Jeffrey Vallis is a writer and communications specialist. He was formerly the co-creator and editor-in-chief for Sandbox magazine, an award-winning magazine that put a spotlight on Winnipeg’s thriving and vibrant cultural community.
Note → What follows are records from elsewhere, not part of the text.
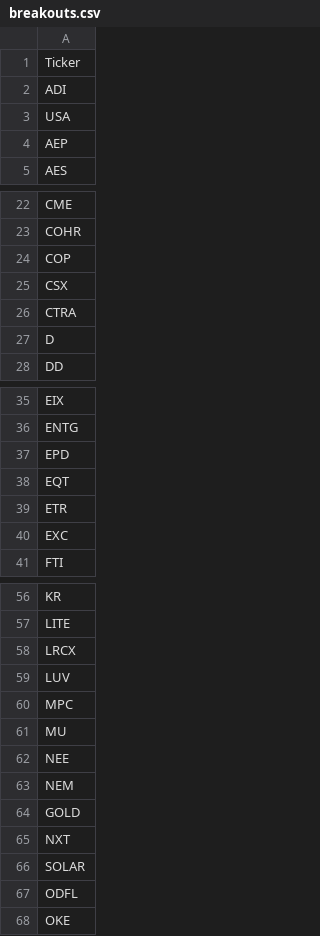
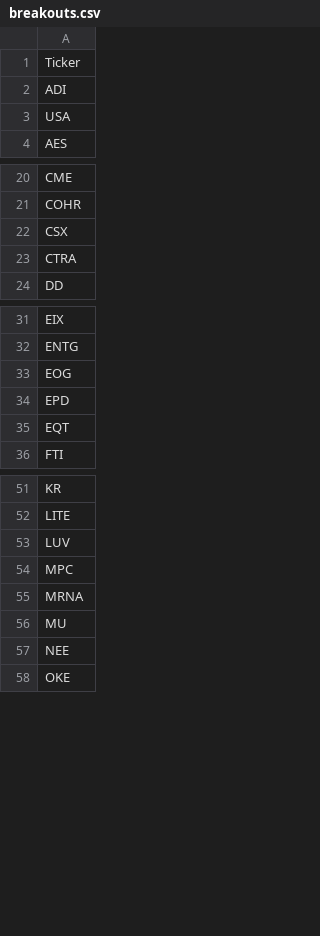
Before and after one commit to mpincus/SwingScannerWatchlist-GPT, a CSV file: breakouts.csv, drawn as a sheet; only a part is shown, gaps mark what is left out; removed rows and columns are numbered as before the commit, all else as after; the diff covers the shown part only; the diff names each change by its address in the sheet, - before the commit and + after, or states it on an @@ line.

```diff
--- a/breakouts.csv
+++ b/breakouts.csv
-row 4: AEP
-row 24: COP
-row 27: D
+row 33: EOG
-row 39: ETR
-row 40: EXC
-row 58: LRCX
+row 55: MRNA
-row 63: NEM
-row 64: GOLD
-row 65: NXT
-row 66: SOLAR
-row 67: ODFL
```
Also changed, not shown: 1 added row, 4 removed rows and 1 edited cell elsewhere in this file, combined_watchlist.csv, overbought.csv, 2 other files.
Though he now resides in Toronto, he will always maintain his Winnipeg cellphone number.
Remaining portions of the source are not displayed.